Problem statement:
Please reproduce all of the entries exactly, without omitting any.
--- Input data Enclosed Below ---
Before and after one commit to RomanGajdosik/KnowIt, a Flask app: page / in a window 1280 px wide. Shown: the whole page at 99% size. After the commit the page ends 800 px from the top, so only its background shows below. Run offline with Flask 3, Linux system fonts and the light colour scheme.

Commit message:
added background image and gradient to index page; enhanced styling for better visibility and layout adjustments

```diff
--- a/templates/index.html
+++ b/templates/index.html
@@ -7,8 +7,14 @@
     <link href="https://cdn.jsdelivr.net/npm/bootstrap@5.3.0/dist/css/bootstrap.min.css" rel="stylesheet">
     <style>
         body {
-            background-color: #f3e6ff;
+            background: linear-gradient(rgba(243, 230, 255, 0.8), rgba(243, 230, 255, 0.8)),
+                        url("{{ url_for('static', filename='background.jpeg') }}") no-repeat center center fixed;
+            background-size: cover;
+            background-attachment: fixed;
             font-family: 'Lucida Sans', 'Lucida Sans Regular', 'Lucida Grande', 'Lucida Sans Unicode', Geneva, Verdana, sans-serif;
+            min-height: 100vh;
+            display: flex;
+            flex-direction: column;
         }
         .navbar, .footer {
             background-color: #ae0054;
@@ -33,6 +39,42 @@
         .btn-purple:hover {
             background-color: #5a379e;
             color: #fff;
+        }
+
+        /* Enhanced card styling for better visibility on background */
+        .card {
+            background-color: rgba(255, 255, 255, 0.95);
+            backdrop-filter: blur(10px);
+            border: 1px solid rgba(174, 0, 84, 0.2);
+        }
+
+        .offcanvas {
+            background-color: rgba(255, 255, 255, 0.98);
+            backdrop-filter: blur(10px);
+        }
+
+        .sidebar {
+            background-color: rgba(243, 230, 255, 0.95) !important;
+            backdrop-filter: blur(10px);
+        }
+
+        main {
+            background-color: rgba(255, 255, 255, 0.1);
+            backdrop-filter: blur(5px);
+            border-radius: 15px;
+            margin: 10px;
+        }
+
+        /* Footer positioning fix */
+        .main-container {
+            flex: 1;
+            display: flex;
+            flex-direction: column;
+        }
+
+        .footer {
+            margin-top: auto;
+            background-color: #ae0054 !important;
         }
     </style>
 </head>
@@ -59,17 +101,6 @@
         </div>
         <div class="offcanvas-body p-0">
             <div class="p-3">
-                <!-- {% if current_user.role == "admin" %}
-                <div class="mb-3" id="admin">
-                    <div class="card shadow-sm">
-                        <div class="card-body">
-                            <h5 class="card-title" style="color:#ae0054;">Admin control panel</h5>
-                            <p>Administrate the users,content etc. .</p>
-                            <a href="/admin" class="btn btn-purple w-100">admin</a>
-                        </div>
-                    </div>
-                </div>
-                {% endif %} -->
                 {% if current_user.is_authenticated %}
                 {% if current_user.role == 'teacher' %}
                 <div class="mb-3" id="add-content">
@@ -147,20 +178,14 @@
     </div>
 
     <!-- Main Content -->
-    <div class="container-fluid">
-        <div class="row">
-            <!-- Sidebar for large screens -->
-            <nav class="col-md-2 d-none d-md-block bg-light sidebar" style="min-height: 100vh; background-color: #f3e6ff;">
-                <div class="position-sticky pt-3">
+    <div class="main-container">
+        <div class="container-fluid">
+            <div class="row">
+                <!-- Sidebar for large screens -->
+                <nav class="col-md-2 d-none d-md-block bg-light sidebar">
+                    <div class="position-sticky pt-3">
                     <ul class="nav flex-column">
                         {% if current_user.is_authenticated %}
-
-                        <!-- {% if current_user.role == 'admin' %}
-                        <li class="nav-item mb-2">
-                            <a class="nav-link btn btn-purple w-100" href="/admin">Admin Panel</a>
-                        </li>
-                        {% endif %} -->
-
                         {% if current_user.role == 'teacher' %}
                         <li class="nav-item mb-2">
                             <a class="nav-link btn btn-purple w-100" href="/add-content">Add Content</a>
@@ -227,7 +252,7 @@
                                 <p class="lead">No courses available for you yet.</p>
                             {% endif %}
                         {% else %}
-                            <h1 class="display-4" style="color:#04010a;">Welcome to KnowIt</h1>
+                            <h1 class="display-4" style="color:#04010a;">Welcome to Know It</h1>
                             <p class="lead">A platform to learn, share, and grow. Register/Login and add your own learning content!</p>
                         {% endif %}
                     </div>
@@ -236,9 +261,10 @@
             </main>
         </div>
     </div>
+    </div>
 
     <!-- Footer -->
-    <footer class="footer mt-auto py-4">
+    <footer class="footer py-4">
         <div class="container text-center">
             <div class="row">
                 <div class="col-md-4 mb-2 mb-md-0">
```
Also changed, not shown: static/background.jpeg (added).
--- End of Enclosed Input data ---
Answer below:
Before and after one commit to RomanGajdosik/KnowIt, a Flask app: page / in a window 1280 px wide. Shown: the whole page at 99% size. After the commit the page ends 800 px from the top, so only its background shows below. Run offline with Flask 3, Linux system fonts and the light colour scheme.

Commit message:
added background image and gradient to index page; enhanced styling for better visibility and layout adjustments

```diff
--- a/templates/index.html
+++ b/templates/index.html
@@ -7,8 +7,14 @@
     <link href="https://cdn.jsdelivr.net/npm/bootstrap@5.3.0/dist/css/bootstrap.min.css" rel="stylesheet">
     <style>
         body {
-            background-color: #f3e6ff;
+            background: linear-gradient(rgba(243, 230, 255, 0.8), rgba(243, 230, 255, 0.8)),
+                        url("{{ url_for('static', filename='background.jpeg') }}") no-repeat center center fixed;
+            background-size: cover;
+            background-attachment: fixed;
             font-family: 'Lucida Sans', 'Lucida Sans Regular', 'Lucida Grande', 'Lucida Sans Unicode', Geneva, Verdana, sans-serif;
+            min-height: 100vh;
+            display: flex;
+            flex-direction: column;
         }
         .navbar, .footer {
             background-color: #ae0054;
@@ -33,6 +39,42 @@
         .btn-purple:hover {
             background-color: #5a379e;
             color: #fff;
+        }
+
+        /* Enhanced card styling for better visibility on background */
+        .card {
+            background-color: rgba(255, 255, 255, 0.95);
+            backdrop-filter: blur(10px);
+            border: 1px solid rgba(174, 0, 84, 0.2);
+        }
+
+        .offcanvas {
+            background-color: rgba(255, 255, 255, 0.98);
+            backdrop-filter: blur(10px);
+        }
+
+        .sidebar {
+            background-color: rgba(243, 230, 255, 0.95) !important;
+            backdrop-filter: blur(10px);
+        }
+
+        main {
+            background-color: rgba(255, 255, 255, 0.1);
+            backdrop-filter: blur(5px);
+            border-radius: 15px;
+            margin: 10px;
+        }
+
+        /* Footer positioning fix */
+        .main-container {
+            flex: 1;
+            display: flex;
+            flex-direction: column;
+        }
+
+        .footer {
+            margin-top: auto;
+            background-color: #ae0054 !important;
         }
     </style>
 </head>
@@ -59,17 +101,6 @@
         </div>
         <div class="offcanvas-body p-0">
             <div class="p-3">
-                <!-- {% if current_user.role == "admin" %}
-                <div class="mb-3" id="admin">
-                    <div class="card shadow-sm">
-                        <div class="card-body">
-                            <h5 class="card-title" style="color:#ae0054;">Admin control panel</h5>
-                            <p>Administrate the users,content etc. .</p>
-                            <a href="/admin" class="btn btn-purple w-100">admin</a>
-                        </div>
-                    </div>
-                </div>
-                {% endif %} -->
                 {% if current_user.is_authenticated %}
                 {% if current_user.role == 'teacher' %}
                 <div class="mb-3" id="add-content">
@@ -147,20 +178,14 @@
     </div>
 
     <!-- Main Content -->
-    <div class="container-fluid">
-        <div class="row">
-            <!-- Sidebar for large screens -->
-            <nav class="col-md-2 d-none d-md-block bg-light sidebar" style="min-height: 100vh; background-color: #f3e6ff;">
-                <div class="position-sticky pt-3">
+    <div class="main-container">
+        <div class="container-fluid">
+            <div class="row">
+                <!-- Sidebar for large screens -->
+                <nav class="col-md-2 d-none d-md-block bg-light sidebar">
+                    <div class="position-sticky pt-3">
                     <ul class="nav flex-column">
                         {% if current_user.is_authenticated %}
-
-                        <!-- {% if current_user.role == 'admin' %}
-                        <li class="nav-item mb-2">
-                            <a class="nav-link btn btn-purple w-100" href="/admin">Admin Panel</a>
-                        </li>
-                        {% endif %} -->
-
                         {% if current_user.role == 'teacher' %}
                         <li class="nav-item mb-2">
                             <a class="nav-link btn btn-purple w-100" href="/add-content">Add Content</a>
@@ -227,7 +252,7 @@
                                 <p class="lead">No courses available for you yet.</p>
                             {% endif %}
                         {% else %}
-                            <h1 class="display-4" style="color:#04010a;">Welcome to KnowIt</h1>
+                            <h1 class="display-4" style="color:#04010a;">Welcome to Know It</h1>
                             <p class="lead">A platform to learn, share, and grow. Register/Login and add your own learning content!</p>
                         {% endif %}
                     </div>
@@ -236,9 +261,10 @@
             </main>
         </div>
     </div>
+    </div>
 
     <!-- Footer -->
-    <footer class="footer mt-auto py-4">
+    <footer class="footer py-4">
         <div class="container text-center">
             <div class="row">
                 <div class="col-md-4 mb-2 mb-md-0">
```
Also changed, not shown: static/background.jpeg (added).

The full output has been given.